Call Letters: KCMO
City of License: Kansas City, MO
Format: Talk

Owner: Cumulus Media Partners
ERP: 10kw/5kw DA-2
Featured Media
  • WHB 1973 survey
  • WHB Chiefs sticker
  • KCMO previous logo
  • KCMO previous logo
  • KCMO 2011 logo
  • KCMO current logo

  • WHB "wow" jingle
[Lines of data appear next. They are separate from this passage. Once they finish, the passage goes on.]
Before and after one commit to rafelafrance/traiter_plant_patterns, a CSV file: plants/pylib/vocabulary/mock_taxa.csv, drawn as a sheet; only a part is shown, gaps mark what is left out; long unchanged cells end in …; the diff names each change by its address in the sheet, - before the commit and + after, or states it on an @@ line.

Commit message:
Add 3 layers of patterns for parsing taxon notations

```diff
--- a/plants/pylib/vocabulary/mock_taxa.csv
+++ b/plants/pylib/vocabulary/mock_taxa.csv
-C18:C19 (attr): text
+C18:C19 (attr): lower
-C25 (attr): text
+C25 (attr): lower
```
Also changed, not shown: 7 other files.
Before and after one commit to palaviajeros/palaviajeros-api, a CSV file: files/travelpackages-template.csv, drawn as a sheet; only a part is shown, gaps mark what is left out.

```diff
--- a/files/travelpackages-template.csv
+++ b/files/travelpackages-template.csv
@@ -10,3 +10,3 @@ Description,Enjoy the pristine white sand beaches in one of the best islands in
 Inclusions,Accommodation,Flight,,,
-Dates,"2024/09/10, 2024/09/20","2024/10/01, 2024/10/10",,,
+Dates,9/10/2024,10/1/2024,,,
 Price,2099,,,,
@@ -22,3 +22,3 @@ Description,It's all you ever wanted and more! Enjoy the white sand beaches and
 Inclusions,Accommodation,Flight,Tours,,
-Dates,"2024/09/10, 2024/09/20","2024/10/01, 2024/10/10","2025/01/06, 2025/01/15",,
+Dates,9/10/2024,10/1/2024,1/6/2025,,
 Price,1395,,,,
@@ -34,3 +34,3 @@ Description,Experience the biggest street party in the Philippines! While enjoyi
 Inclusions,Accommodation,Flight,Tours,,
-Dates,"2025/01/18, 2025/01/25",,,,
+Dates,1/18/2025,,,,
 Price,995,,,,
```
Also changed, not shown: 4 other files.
    1948-1954 - WHB
    WHB's history actually began on 833 kHz in 1922. The Library of American Broadcasting lists John Schilling and Sam Adair as the founders of WHB, with financing from Sweeney Automotive. WHB signed on April or May of 1922. A UMKC thesis paper by William J. Ryan reports WHB broadcasted the first live music from an African American artist in Kansas City in August 1922. WHB later added the first women's radio show, and perhaps the first Jewish broadcast in the city. The Cook Paint and Varnish Company bought the station in the late 1920s, moving operations from downtown to North Kansas City. WHB moved around, sometimes sharing with other Kansas City stations (890 kHz), until settling on 710 kHz on October 4, 1948. WHB moved to 710 in order to broadcast at night. WHB was listed under the Mutual Radio Network from 1936 to 1954. The Storz family of Omaha purchased the station in 1954, and pulled the plug on Mutual.
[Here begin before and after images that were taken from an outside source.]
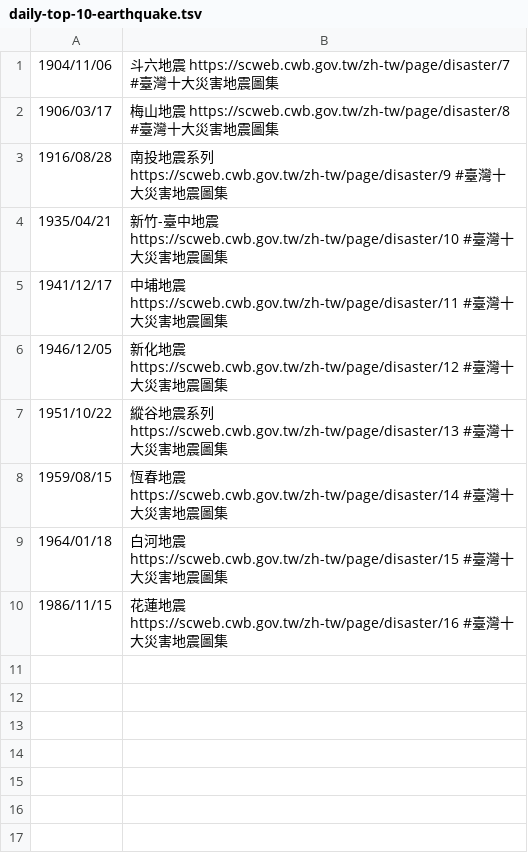
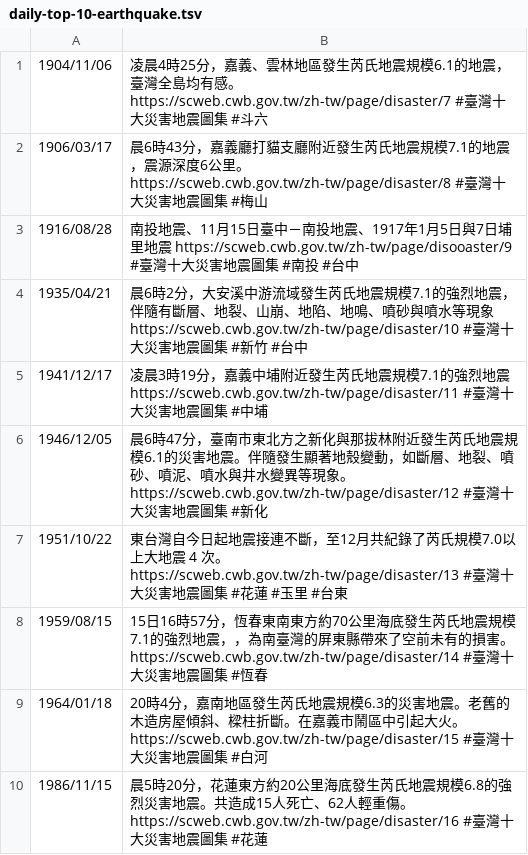
Before and after one commit to gugod/today-in-taiwan-history-bot, a TSV file: data/daily-top-10-earthquake.tsv, drawn as a sheet.

Commit message:
sumarrize the content of each earthquake

```diff
--- a/data/daily-top-10-earthquake.tsv
+++ b/data/daily-top-10-earthquake.tsv
@@ -1,10 +1,10 @@
-1904/11/06	斗六地震 https://scweb.cwb.gov.tw/zh-tw/page/disaster/7 #臺灣十大災害地震圖集
-1906/03/17	梅山地震 https://scweb.cwb.gov.tw/zh-tw/page/disaster/8 #臺灣十大災害地震圖集
-1916/08/28	南投地震系列 https://scweb.cwb.gov.tw/zh-tw/page/disaster/9 #臺灣十大災害地震圖集
-1935/04/21	新竹-臺中地震 https://scweb.cwb.gov.tw/zh-tw/page/disaster/10 #臺灣十大災害地震圖集
-1941/12/17	中埔地震 https://scweb.cwb.gov.tw/zh-tw/page/disaster/11 #臺灣十大災害地震圖集
-1946/12/05	新化地震 https://scweb.cwb.gov.tw/zh-tw/page/disaster/12 #臺灣十大災害地震圖集
-1951/10/22	縱谷地震系列 https://scweb.cwb.gov.tw/zh-tw/page/disaster/13 #臺灣十大災害地震圖集
-1959/08/15	恆春地震 https://scweb.cwb.gov.tw/zh-tw/page/disaster/14 #臺灣十大災害地震圖集
-1964/01/18	白河地震 https://scweb.cwb.gov.tw/zh-tw/page/disaster/15 #臺灣十大災害地震圖集
-1986/11/15	花蓮地震 https://scweb.cwb.gov.tw/zh-tw/page/disaster/16 #臺灣十大災害地震圖集
+1904/11/06	凌晨4時25分，嘉義、雲林地區發生芮氏地震規模6.1的地震，臺灣全島均有感。 https://scweb.cwb.gov.tw/zh-tw/page/disaster/7 #臺灣十大災害地震圖集 #斗六
+1906/03/17	晨6時43分，嘉義廳打貓支廳附近發生芮氏地震規模7.1的地震，震源深度6公里。 https://scweb.cwb.gov.tw/zh-tw/page/disaster/8 #臺灣十大災害地震圖集 #梅山
+1916/08/28	南投地震、11月15日臺中－南投地震、1917年1月5日與7日埔里地震 https://scweb.cwb.gov.tw/zh-tw/page/disooaster/9 #臺灣十大災害地震圖集 #南投 #台中
+1935/04/21	晨6時2分，大安溪中游流域發生芮氏地震規模7.1的強烈地震，伴隨有斷層、地裂、山崩、地陷、地鳴、噴砂與噴水等現象 https://scweb.cwb.gov.tw/zh-tw/page/disaster/10 #臺灣十大災害地震圖集 #新竹 #台中
+1941/12/17	凌晨3時19分，嘉義中埔附近發生芮氏地震規模7.1的強烈地震 https://scweb.cwb.gov.tw/zh-tw/page/disaster/11 #臺灣十大災害地震圖集 #中埔
+1946/12/05	晨6時47分，臺南市東北方之新化與那拔林附近發生芮氏地震規模6.1的災害地震。伴隨發生顯著地殼變動，如斷層、地裂、噴砂、噴泥、噴水與井水變異等現象。 https://scweb.cwb.gov.tw/zh-tw/page/disaster/12 #臺灣十大災害地震圖集 #新化
+1951/10/22	東台灣自今日起地震接連不斷，至12月共紀錄了芮氏規模7.0以上大地震 4 次。 https://scweb.cwb.gov.tw/zh-tw/page/disaster/13 #臺灣十大災害地震圖集 #花蓮 #玉里 #台東
+1959/08/15	15日16時57分，恆春東南東方約70公里海底發生芮氏地震規模7.1的強烈地震，，為南臺灣的屏東縣帶來了空前未有的損害。 https://scweb.cwb.gov.tw/zh-tw/page/disaster/14 #臺灣十大災害地震圖集 #恆春
+1964/01/18	20時4分，嘉南地區發生芮氏地震規模6.3的災害地震。老舊的木造房屋傾斜、樑柱折斷。在嘉義市鬧區中引起大火。 https://scweb.cwb.gov.tw/zh-tw/page/disaster/15 #臺灣十大災害地震圖集 #白河
+1986/11/15	晨5時20分，花蓮東方約20公里海底發生芮氏地震規模6.8的強烈災害地震。共造成15人死亡、62人輕重傷。 https://scweb.cwb.gov.tw/zh-tw/page/disaster/16 #臺灣十大災害地震圖集 #花蓮
```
    1954-1981 - WHB - Top 40 "71 WHB"
    WHB was one of the original outlets for early popular and rock and roll music in the Midwest, and the flagship for Storz' Mid-Continent broadcasting chain. The owners based the format on the behavior of youngsters picking songs out of a jukebox. They noticed the same ten to twelve songs would be played repeatedly in one night. WHB's first Top 20 countdown aired in mid-1954. The format was copied around the country, years before Elvis Presley ever recorded a song. The station was extremely popular throughout the 1960s. Many famous personalities passed through as well. Todd Storz died in 1964. WHB made it through the 1970s, but could not survive the upstart FM Top 40 competitors.
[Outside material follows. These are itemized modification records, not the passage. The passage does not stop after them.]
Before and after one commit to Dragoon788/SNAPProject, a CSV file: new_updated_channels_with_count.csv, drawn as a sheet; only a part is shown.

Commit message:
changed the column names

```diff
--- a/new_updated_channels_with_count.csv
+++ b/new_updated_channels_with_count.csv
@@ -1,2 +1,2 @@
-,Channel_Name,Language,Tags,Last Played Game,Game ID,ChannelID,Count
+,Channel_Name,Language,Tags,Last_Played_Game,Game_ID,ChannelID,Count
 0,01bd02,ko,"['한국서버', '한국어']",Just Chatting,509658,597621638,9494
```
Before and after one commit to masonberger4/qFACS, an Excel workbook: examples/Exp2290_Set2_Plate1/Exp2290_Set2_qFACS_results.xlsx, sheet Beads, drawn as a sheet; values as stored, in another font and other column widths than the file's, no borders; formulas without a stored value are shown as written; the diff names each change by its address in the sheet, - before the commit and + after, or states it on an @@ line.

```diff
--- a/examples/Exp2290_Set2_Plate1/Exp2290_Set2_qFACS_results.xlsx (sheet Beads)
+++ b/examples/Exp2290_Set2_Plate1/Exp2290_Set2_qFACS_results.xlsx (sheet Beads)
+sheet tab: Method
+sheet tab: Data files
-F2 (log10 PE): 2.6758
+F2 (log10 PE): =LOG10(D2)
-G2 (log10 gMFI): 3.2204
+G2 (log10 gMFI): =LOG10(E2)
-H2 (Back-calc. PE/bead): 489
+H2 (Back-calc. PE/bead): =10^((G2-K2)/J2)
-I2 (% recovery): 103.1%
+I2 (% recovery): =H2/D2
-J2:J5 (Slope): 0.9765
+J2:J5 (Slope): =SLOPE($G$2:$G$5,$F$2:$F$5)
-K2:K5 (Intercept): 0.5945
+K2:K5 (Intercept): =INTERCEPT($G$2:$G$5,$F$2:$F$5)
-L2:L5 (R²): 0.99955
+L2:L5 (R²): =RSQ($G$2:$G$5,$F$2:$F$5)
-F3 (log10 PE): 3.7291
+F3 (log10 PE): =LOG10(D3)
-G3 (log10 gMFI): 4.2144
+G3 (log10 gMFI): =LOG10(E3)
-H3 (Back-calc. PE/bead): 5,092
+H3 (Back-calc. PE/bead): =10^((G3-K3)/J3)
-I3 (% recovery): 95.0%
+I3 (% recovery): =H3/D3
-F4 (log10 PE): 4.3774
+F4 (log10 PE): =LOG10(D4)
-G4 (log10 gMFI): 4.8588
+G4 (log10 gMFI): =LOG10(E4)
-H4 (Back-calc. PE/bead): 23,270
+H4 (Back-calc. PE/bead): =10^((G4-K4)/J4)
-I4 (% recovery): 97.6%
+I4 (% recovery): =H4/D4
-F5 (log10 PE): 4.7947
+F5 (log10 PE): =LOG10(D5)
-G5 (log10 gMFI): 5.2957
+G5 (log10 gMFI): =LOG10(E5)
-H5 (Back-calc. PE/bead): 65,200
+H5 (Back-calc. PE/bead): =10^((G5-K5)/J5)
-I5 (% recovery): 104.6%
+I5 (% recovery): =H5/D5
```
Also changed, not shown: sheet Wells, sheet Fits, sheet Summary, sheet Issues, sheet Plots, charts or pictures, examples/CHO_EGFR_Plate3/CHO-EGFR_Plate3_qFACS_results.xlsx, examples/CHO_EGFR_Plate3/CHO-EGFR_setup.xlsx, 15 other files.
    1981-1993 - WHB - Adult Contemporary/50s-60s Oldies
    As WHB made it through the 1970s, FM became a more viable choice for Top 40 music. So WHB capitalized on its heritage by flipping to Adult Contemporary and 50s/60s oldies. "Oldies hours" played at noon and six, as well as all Saturday night. The Storz family sold the station in 1984 to Shamrock Broadcasting. WHB slowly transitioned to full-time oldies in 1985. WHB had no legitimate competition until 1989, when oldies appeared on 94.9. But that competition proved to be too much. Kanza, Inc., which specialized in farm formats, bought the station in 1993. In September 1993, WHB ended its oldies format (some dubbed it "the day the music died").

    1993-1997 - WHB - Country/Farm
    WHB's farm format began on October 1, 1993. The farm format held its own, helping out KMZU 100.7 in the process with a partial simulcast. But the daytime coverage of rural areas wasn't that great. So WHB swapped frequencies with 810 KCMO, giving up better nighttime coverage in favor of a big daytime stick.

    1997-current - KCMO - Talk
    News/Talk station KCMO moved over to 710 in October 1997, which had better nighttime coverage in the city. At the time, KCMO thought it would have Max Floyd hosting a morning show with Mike Murphy, but Max returned to KYYS when it was resurrected two weeks later. KCMO was Mike Murphy's last radio job before his retirement in 2004. KCMO eliminated their small local news staff. Susquehanna bought the station in 2000. KCMO picked up Fox News Radio in 2005. Cumulus took over the station in May 2006. Much of the programming is politically conservative. Only one shift, morning drive, is local. Of the major stations in Kansas City, KCMO is among the lowest-rated.

    On April 29, 2012, KCMO added an FM simulcast, using a translator at 103.7 mHz. Previously, KCMO had been simulcasted only on an HD subchannel of KCMO-FM.